[NJS] Dropbox syncing

:  ~ 7 min read

For Dropbox handling I chose a pretty small library, node-dropbox. To use it, I went in Dropbox's developer dashboard and created an access token (instead of using secrets and keys) and saved that in my .env. Then onto the helper:

const dropbox = require('node-dropbox').api(process.env.ACCESS_TOKEN)

function Dropbox() {}

Dropbox.getFolder  […]

Continue reading →

[NJS] Database handling #3

:  ~ 2 min read

Last time we created a basic database handling functionality, but it was clear we can improve it: posts aren't the only ones that need fetching, and requiring the dbconfig file everywhere (and configuring the object) will become cumbersome. So, a first step would be to create specialized DbConfig objects:

DbConfig.page = function(page) {
  const  config  […]

Continue reading →

[NJS] Database handling #2

:  ~ 5 min read

Last time I was talking about the DbConfig model and the fetchPosts function, so let's dive in. First, a few examples of using the config:

const Db = require('../lib/db')
const DbConfig = require('../models/dbconfig')

// Fetching one post
const config = new DbConfig()
config.fields      = ['link']
config.fieldValues = [req.baseUrl.substring(1)]  […]

Continue reading →

[NJS] Database handling #1

:  ~ 4 min read

With Sinatra, I was using DataMapper as ORM (Object Relational Mapper) for Postgres, and I got a bit spoiled, because it makes things really easy. You first have to define your data mapping:

class Post
  include DataMapper::Resource
  # Set the number of characters for these types of fields, if the DB supports it
  DataMapper::Property::String.length(255)
   […]

Continue reading →

[NJS] Project structure and layout tips

:  ~ 3 min read

In the previous posts I mentioned file locations, but I haven't been explicit on what my structure is, so let's go through it:

- assets
    |___ javascripts (3rd party js)
    |___ stylesheets
    |___ images
    |___ files (random files I want to serve, like my resume)
- lib (let's call them helpers)
    |___ tasks (anything I want to run on Heroku)
    |_ db.js  […]

Continue reading →

[NJS] Layouts

:  ~ 2 min read

Express 2.0 apparently had layouts and partials included, but they were removed in 3.0. Luckily, ejs-mate has us covered.

Let's quickly cover partials, because it feels a bit easier. First, the partial, inside an example.ejs file, located in the same views folder where all your views are kept (preferably inside a nested partials folder):

<p>I […]

Continue reading →

[NJS] Routing

:  ~ 2 min read

Express offers a really easy routing system, which is the main selling point:

var app = require('express')()
app.use('/', require('./routes/routes'))

This will delegate all routing to the routes.js file, inside the routes folder, at the root level. Here, we delegate individual routes to their specific files, but declaring routes […]

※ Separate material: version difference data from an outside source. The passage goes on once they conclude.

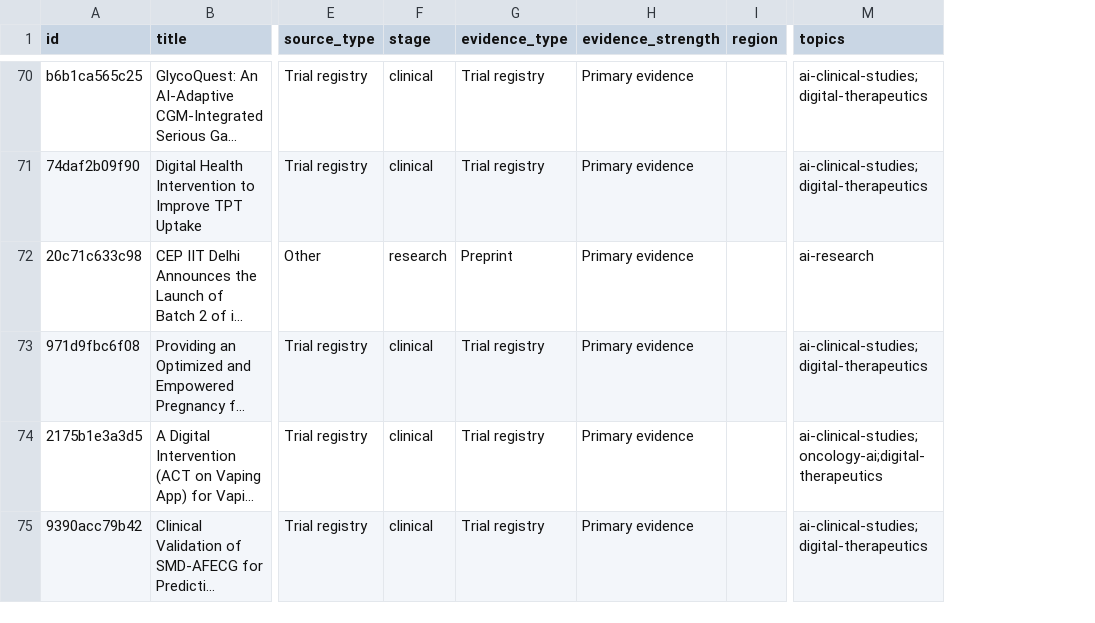
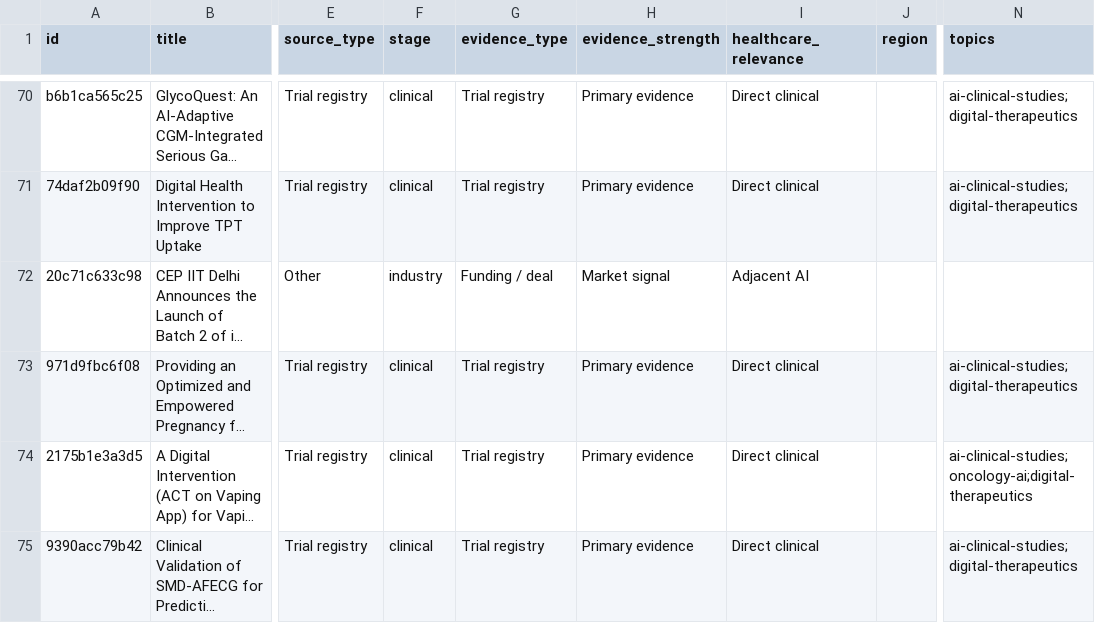
Before and after one commit to asarmah123/ai-health-evidence-monitor, a CSV file: docs/data/feed-latest.csv, drawn as a sheet; only a part is shown, gaps mark what is left out; long unchanged cells end in …; addresses are those after the commit; the diff covers the shown part only; the diff names each change by its address in the sheet, - before the commit and + after, or states it on an @@ line.

```diff
--- a/docs/data/feed-latest.csv
+++ b/docs/data/feed-latest.csv
+column I (healthcare_relevance), rows 70-75: Direct clinical | Direct clinical | Adjacent AI | Direct clinical | Direct clinical | Direct clinical
-F72 (stage): research
+F72 (stage): industry
-G72 (evidence_type): Preprint
+G72 (evidence_type): Funding / deal
-H72 (evidence_strength): Primary evidence
+H72 (evidence_strength): Market signal
-N72 (topics): ai-research
+N72 (topics): (empty)
```
Also changed, not shown: 1 added row, 2 removed rows and 12 edited cells elsewhere in this file, 23 other files.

Continue reading →

[NJS] Server, templates and the pipeline

:  ~ 2 min read

As I said in my previous post, I will do a suite of posts regarding the migration of my website from ruby to Node.js, and to make them easier to spot, I will prefix them with [NJS]. Small warning: I'm not a semicolon user. I've read quite a bit about it, and I made my choice knowingly.

So, the first thing I picked was Express, a really nice […]


Continue reading →

Node.js

:  ~ 25 sec read

Recently I started working on a Node.js project, but since I barely wrote like 50 lines of JS code, ever, I decided to migrate my current ruby based website to a Node.js one, to familiarize with it a bit. In my upcoming posts I will write about how everything goes.

I'm pretty pro null and type safety, so the main thing I'm wondering right now is how I'll feel after writing JS for a while, since it's at the other end of the spectrum compared to Swift: none vs 100% strictness.

Default UIBarButtonItems with protocols

:  ~ 2 min read

Having to create the same set of buttons over and over can become cumbersome. We'll try to make use of protocols and implement some default ones. Let's start with that:

protocol CanGoBack { // Sounds better than Backable :)
  func back()
}
extension CanGoBack where Self: UIViewController {
  func back() {
    if presentingViewController != nil &&  […]

Continue reading →